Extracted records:
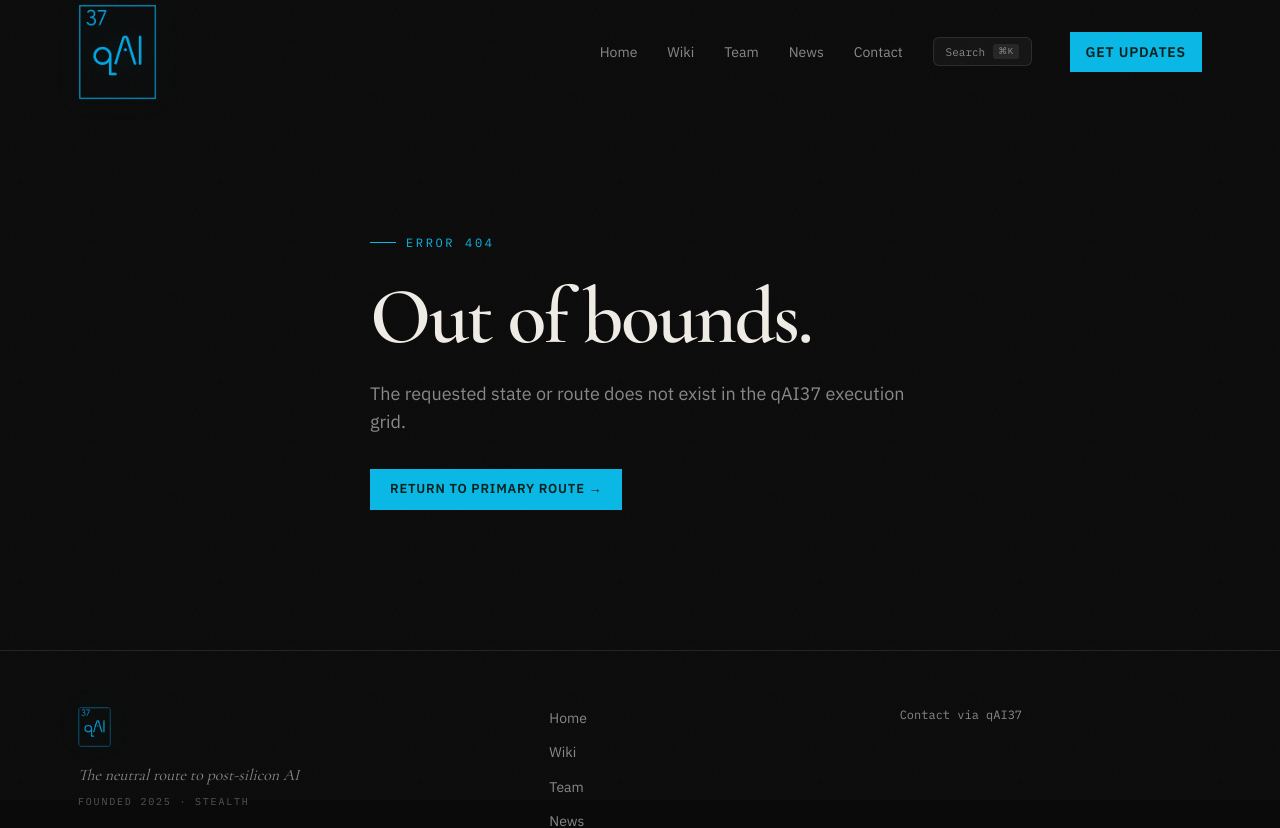
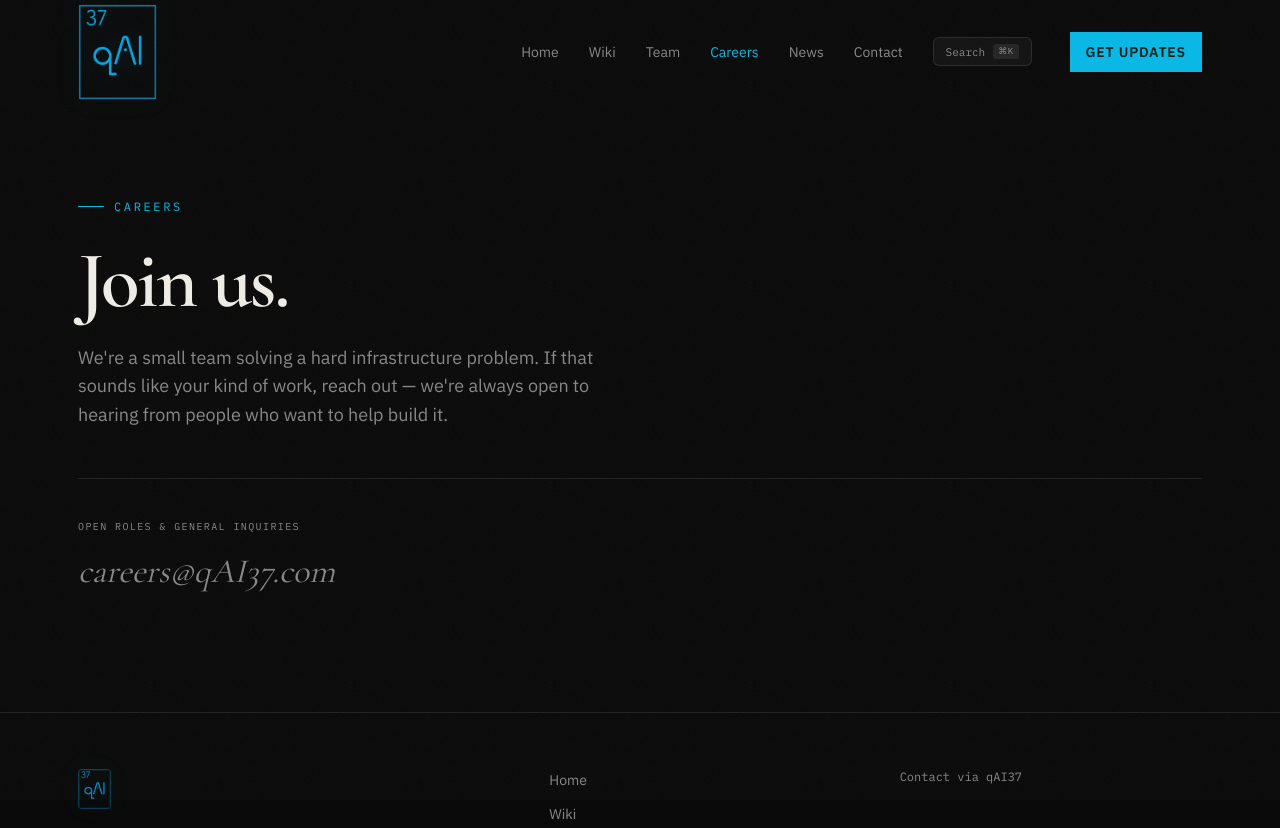
Before and after one commit to lizzierunner/qai37-site, a Next.js app: page /careers in a window 1280 px wide. Before the commit this address had no page. Shown: the top 828 px of the page. Built offline with nearby package versions, Linux system fonts and the light colour scheme.

Commit message:
Add careers page with careers@qAI37.com contact

```diff
--- /dev/null
+++ b/app/careers/page.tsx
@@ -0,0 +1,28 @@
+import type { Metadata } from "next";
+import ContactButton from "@/components/ContactButton";
+
+export const metadata: Metadata = {
+  title: "Careers",
+  description: "Join qAI37 — build the translation layer between conventional inference and post-silicon AI.",
+};
+
+export default function Careers() {
+  return (
+    <div className="p-careers">
+      <section className="intro">
+        <div className="wrap">
+          <span className="eyebrow reveal">Careers</span>
+          <h1 className="reveal s1">Join us.</h1>
+          <p className="lede reveal s2">
+            We&apos;re a small team solving a hard infrastructure problem. If that sounds like your kind of work,
+            reach out — we&apos;re always open to hearing from people who want to help build it.
+          </p>
+          <div className="careers-contact reveal s3">
+            <p className="contact-role">Open roles &amp; general inquiries</p>
+            <ContactButton label="careers@qAI37.com" className="contact-email" email="careers@qAI37.com" />
+          </div>
+        </div>
+      </section>
+    </div>
+  );
+}
--- a/app/globals.css
+++ b/app/globals.css
@@ -276,6 +276,13 @@ footer{border-top:1px solid var(--line);padding:56px 0 36px}
 .p-contact .contact-name{font-family:var(--font-display);font-size:22px;font-weight:600;color:var(--text);margin-bottom:5px}
 .p-contact .contact-role{font-family:var(--font-mono);font-size:10px;letter-spacing:.14em;text-transform:uppercase;color:var(--muted);margin-bottom:22px}
 .p-contact .contact-email{font-family:var(--font-display);font-style:italic;font-size:clamp(20px,2.6vw,30px);color:var(--muted);transition:color .25s;display:inline-block}
+
+/* ======================== CAREERS ======================== */
+.p-careers .intro{padding:84px 0 120px}
+.p-careers .careers-contact{margin-top:48px;padding-top:40px;border-top:1px solid var(--line)}
+.p-careers .careers-contact .contact-role{font-family:var(--font-mono);font-size:10px;letter-spacing:.14em;text-transform:uppercase;color:var(--muted);margin-bottom:16px}
+.p-careers .careers-contact .contact-email{font-family:var(--font-display);font-style:italic;font-size:clamp(22px,3vw,34px);color:var(--muted);transition:color .25s;display:inline-block}
+.p-careers .careers-contact .contact-email:hover{color:var(--cyan)}
 /* ======================== 404 PAGE ======================== */
 .p-notfound .intro{padding:120px 0 140px;min-height:55vh;display:flex;align-items:center}
 
--- a/components/ContactButton.tsx
+++ b/components/ContactButton.tsx
@@ -2,12 +2,20 @@
 
 import { useState } from "react";
 
-export default function ContactButton({ label = "Contact via qAI37", className = "contact-email" }: { label?: string; className?: string }) {
+export default function ContactButton({
+  label = "Contact via qAI37",
+  className = "contact-email",
+  email = "contact@qai37.com",
+}: {
+  label?: string;
+  className?: string;
+  email?: string;
+}) {
   const [toast, setToast] = useState(false);
 
   const handleClick = (e: React.MouseEvent) => {
     e.preventDefault();
-    navigator.clipboard?.writeText("contact@qai37.com");
+    navigator.clipboard?.writeText(email);
     setToast(true);
     setTimeout(() => setToast(false), 2800);
   };
@@ -21,7 +29,7 @@ export default function ContactButton({ label = "Contact via qAI37", className =
       {toast && (
         <div className="toast-notice" role="status">
           <span className="toast-icon">✓</span>
-          <span>Contact endpoint copied to clipboard (<code className="mono">contact@qai37.com</code>)</span>
+          <span>Contact endpoint copied to clipboard (<code className="mono">{email}</code>)</span>
         </div>
       )}
     </>
--- a/components/SiteFooter.tsx
+++ b/components/SiteFooter.tsx
@@ -16,6 +16,7 @@ export default function SiteFooter() {
           <Link href="/">Home</Link>
           <Link href="/wiki">Wiki</Link>
           <Link href="/team">Team</Link>
+          <Link href="/careers">Careers</Link>
           <Link href="/news">News</Link>
           <Link href="/contact">Contact</Link>
         </nav>
--- a/components/SiteHeader.tsx
+++ b/components/SiteHeader.tsx
@@ -9,6 +9,7 @@ const LINKS = [
   { href: "/", label: "Home" },
   { href: "/wiki", label: "Wiki" },
   { href: "/team", label: "Team" },
+  { href: "/careers", label: "Careers" },
   { href: "/news", label: "News" },
   { href: "/contact", label: "Contact" },
 ];
```
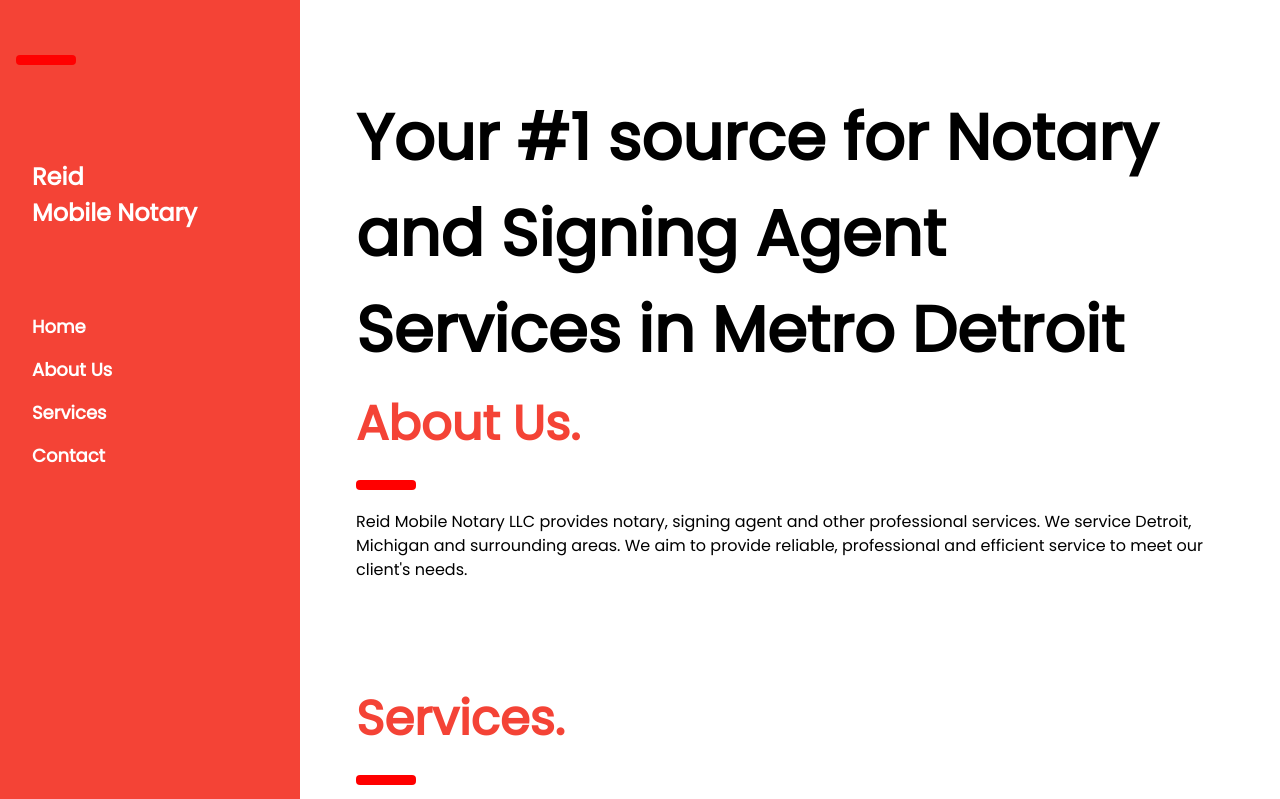
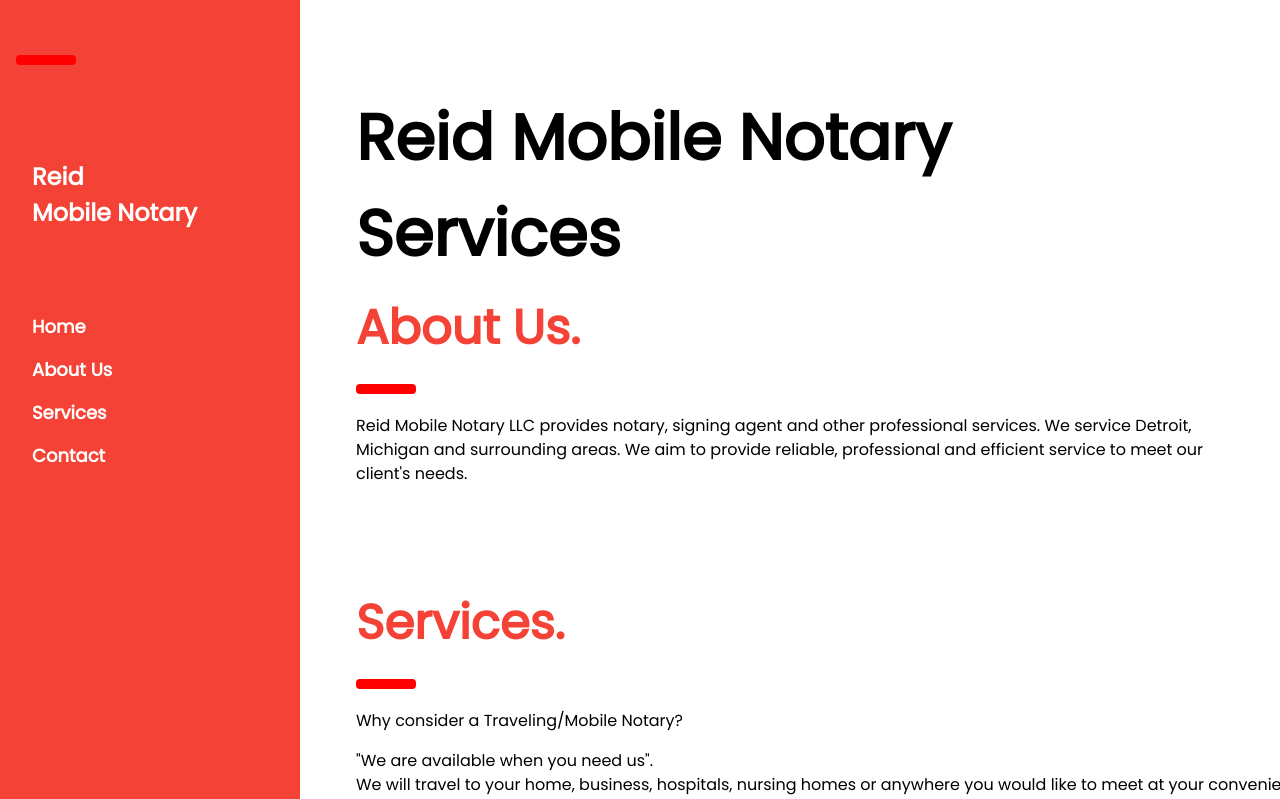
Before and after one commit to awatts-tech/ReidNotary, a website: page index.html in a window 1280 px wide. Shown: the top 799 px of the page. Drawn offline with nearby package versions, Linux system fonts and the light colour scheme.

Commit message:
header change

```diff
--- a/index.html
+++ b/index.html
@@ -43,7 +43,7 @@
 
   <!-- Header -->
   <div class="w3-container" style="margin-top:80px" id="showcase">
-    <h1 class="w3-jumbo"><b>Your #1 source for Notary and Signing Agent Services in Metro Detroit</b></h1>
+    <h1 class="w3-jumbo"><b>Reid Mobile Notary Services</b></h1>
     <h1 class="w3-xxxlarge w3-text-red"><b>About Us.</b></h1>
     <hr style="width:50px;border:5px solid red" class="w3-round">
     <p>Reid Mobile Notary LLC provides notary, signing agent and other professional services. We service Detroit, Michigan and surrounding areas. We aim to provide reliable, professional and efficient service to meet our client's needs.
```
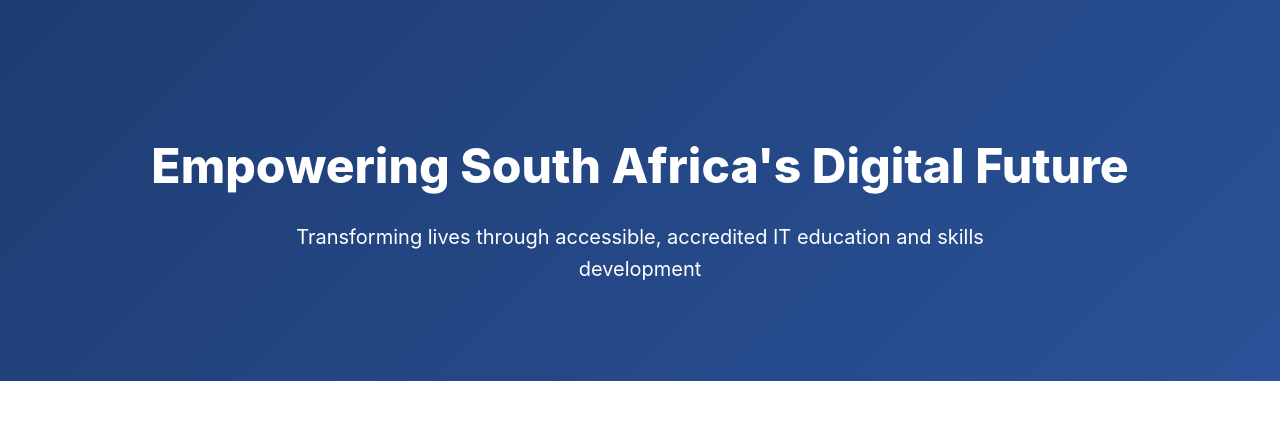
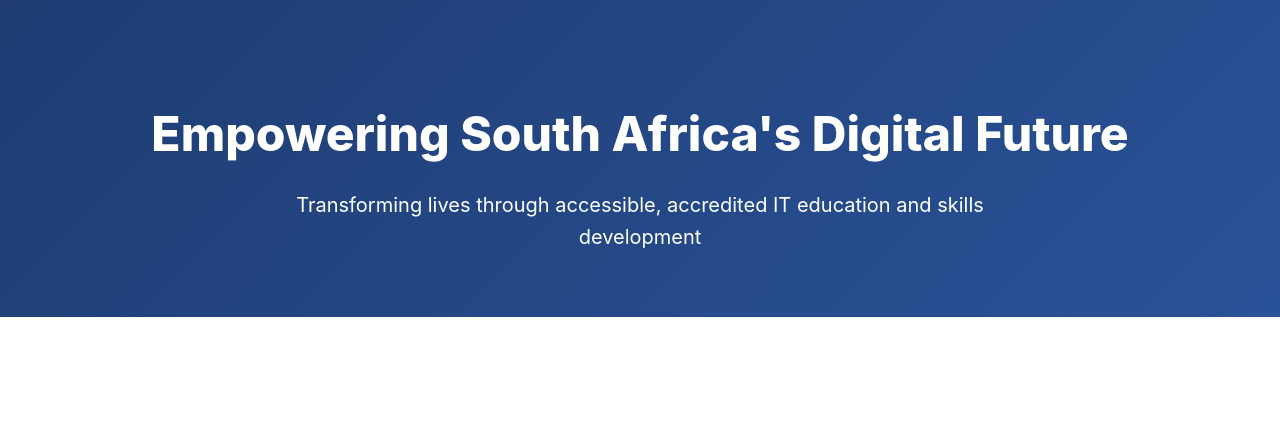
Before and after one commit to SLMakomazi/calvin-youth-academy, a React (Create React App) app in the folder frontend/: page /about in a window 1280 px wide. Shown: the top 424 px of the page. Built offline with nearby package versions, Linux system fonts and the light colour scheme.

Commit message:
updating about page and about section

```diff
--- a/frontend/src/pages/AboutPage.css
+++ b/frontend/src/pages/AboutPage.css
@@ -10,7 +10,7 @@
 .about-hero {
   background: linear-gradient(135deg, #1e3c72 0%, #2a5298 100%);
   color: white;
-  padding: 8rem 0 6rem;
+  padding: 6rem 0 4rem;
   text-align: center;
   position: relative;
   overflow: hidden;
@@ -201,7 +201,7 @@
   background: linear-gradient(135deg, #1e3c72 0%, #2a5298 100%);
   color: white;
   text-align: center;
-  padding: 6rem 0;
+  padding: 4rem 0;
 }
 
 .cta-section h2 {
```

■ Task directions: Return each record exactly as given, excluding any image.

■ Solution to this problem:
Before and after one commit to lizzierunner/qai37-site, a Next.js app: page /careers in a window 1280 px wide. Before the commit this address had no page. Shown: the top 828 px of the page. Built offline with nearby package versions, Linux system fonts and the light colour scheme.

Commit message:
Add careers page with careers@qAI37.com contact

```diff
--- /dev/null
+++ b/app/careers/page.tsx
@@ -0,0 +1,28 @@
+import type { Metadata } from "next";
+import ContactButton from "@/components/ContactButton";
+
+export const metadata: Metadata = {
+  title: "Careers",
+  description: "Join qAI37 — build the translation layer between conventional inference and post-silicon AI.",
+};
+
+export default function Careers() {
+  return (
+    <div className="p-careers">
+      <section className="intro">
+        <div className="wrap">
+          <span className="eyebrow reveal">Careers</span>
+          <h1 className="reveal s1">Join us.</h1>
+          <p className="lede reveal s2">
+            We&apos;re a small team solving a hard infrastructure problem. If that sounds like your kind of work,
+            reach out — we&apos;re always open to hearing from people who want to help build it.
+          </p>
+          <div className="careers-contact reveal s3">
+            <p className="contact-role">Open roles &amp; general inquiries</p>
+            <ContactButton label="careers@qAI37.com" className="contact-email" email="careers@qAI37.com" />
+          </div>
+        </div>
+      </section>
+    </div>
+  );
+}
--- a/app/globals.css
+++ b/app/globals.css
@@ -276,6 +276,13 @@ footer{border-top:1px solid var(--line);padding:56px 0 36px}
 .p-contact .contact-name{font-family:var(--font-display);font-size:22px;font-weight:600;color:var(--text);margin-bottom:5px}
 .p-contact .contact-role{font-family:var(--font-mono);font-size:10px;letter-spacing:.14em;text-transform:uppercase;color:var(--muted);margin-bottom:22px}
 .p-contact .contact-email{font-family:var(--font-display);font-style:italic;font-size:clamp(20px,2.6vw,30px);color:var(--muted);transition:color .25s;display:inline-block}
+
+/* ======================== CAREERS ======================== */
+.p-careers .intro{padding:84px 0 120px}
+.p-careers .careers-contact{margin-top:48px;padding-top:40px;border-top:1px solid var(--line)}
+.p-careers .careers-contact .contact-role{font-family:var(--font-mono);font-size:10px;letter-spacing:.14em;text-transform:uppercase;color:var(--muted);margin-bottom:16px}
+.p-careers .careers-contact .contact-email{font-family:var(--font-display);font-style:italic;font-size:clamp(22px,3vw,34px);color:var(--muted);transition:color .25s;display:inline-block}
+.p-careers .careers-contact .contact-email:hover{color:var(--cyan)}
 /* ======================== 404 PAGE ======================== */
 .p-notfound .intro{padding:120px 0 140px;min-height:55vh;display:flex;align-items:center}
 
--- a/components/ContactButton.tsx
+++ b/components/ContactButton.tsx
@@ -2,12 +2,20 @@
 
 import { useState } from "react";
 
-export default function ContactButton({ label = "Contact via qAI37", className = "contact-email" }: { label?: string; className?: string }) {
+export default function ContactButton({
+  label = "Contact via qAI37",
+  className = "contact-email",
+  email = "contact@qai37.com",
+}: {
+  label?: string;
+  className?: string;
+  email?: string;
+}) {
   const [toast, setToast] = useState(false);
 
   const handleClick = (e: React.MouseEvent) => {
     e.preventDefault();
-    navigator.clipboard?.writeText("contact@qai37.com");
+    navigator.clipboard?.writeText(email);
     setToast(true);
     setTimeout(() => setToast(false), 2800);
   };
@@ -21,7 +29,7 @@ export default function ContactButton({ label = "Contact via qAI37", className =
       {toast && (
         <div className="toast-notice" role="status">
           <span className="toast-icon">✓</span>
-          <span>Contact endpoint copied to clipboard (<code className="mono">contact@qai37.com</code>)</span>
+          <span>Contact endpoint copied to clipboard (<code className="mono">{email}</code>)</span>
         </div>
       )}
     </>
--- a/components/SiteFooter.tsx
+++ b/components/SiteFooter.tsx
@@ -16,6 +16,7 @@ export default function SiteFooter() {
           <Link href="/">Home</Link>
           <Link href="/wiki">Wiki</Link>
           <Link href="/team">Team</Link>
+          <Link href="/careers">Careers</Link>
           <Link href="/news">News</Link>
           <Link href="/contact">Contact</Link>
         </nav>
--- a/components/SiteHeader.tsx
+++ b/components/SiteHeader.tsx
@@ -9,6 +9,7 @@ const LINKS = [
   { href: "/", label: "Home" },
   { href: "/wiki", label: "Wiki" },
   { href: "/team", label: "Team" },
+  { href: "/careers", label: "Careers" },
   { href: "/news", label: "News" },
   { href: "/contact", label: "Contact" },
 ];
```
Before and after one commit to awatts-tech/ReidNotary, a website: page index.html in a window 1280 px wide. Shown: the top 799 px of the page. Drawn offline with nearby package versions, Linux system fonts and the light colour scheme.

Commit message:
header change

```diff
--- a/index.html
+++ b/index.html
@@ -43,7 +43,7 @@
 
   <!-- Header -->
   <div class="w3-container" style="margin-top:80px" id="showcase">
-    <h1 class="w3-jumbo"><b>Your #1 source for Notary and Signing Agent Services in Metro Detroit</b></h1>
+    <h1 class="w3-jumbo"><b>Reid Mobile Notary Services</b></h1>
     <h1 class="w3-xxxlarge w3-text-red"><b>About Us.</b></h1>
     <hr style="width:50px;border:5px solid red" class="w3-round">
     <p>Reid Mobile Notary LLC provides notary, signing agent and other professional services. We service Detroit, Michigan and surrounding areas. We aim to provide reliable, professional and efficient service to meet our client's needs.
```
Before and after one commit to SLMakomazi/calvin-youth-academy, a React (Create React App) app in the folder frontend/: page /about in a window 1280 px wide. Shown: the top 424 px of the page. Built offline with nearby package versions, Linux system fonts and the light colour scheme.

Commit message:
updating about page and about section

```diff
--- a/frontend/src/pages/AboutPage.css
+++ b/frontend/src/pages/AboutPage.css
@@ -10,7 +10,7 @@
 .about-hero {
   background: linear-gradient(135deg, #1e3c72 0%, #2a5298 100%);
   color: white;
-  padding: 8rem 0 6rem;
+  padding: 6rem 0 4rem;
   text-align: center;
   position: relative;
   overflow: hidden;
@@ -201,7 +201,7 @@
   background: linear-gradient(135deg, #1e3c72 0%, #2a5298 100%);
   color: white;
   text-align: center;
-  padding: 6rem 0;
+  padding: 4rem 0;
 }
 
 .cta-section h2 {
```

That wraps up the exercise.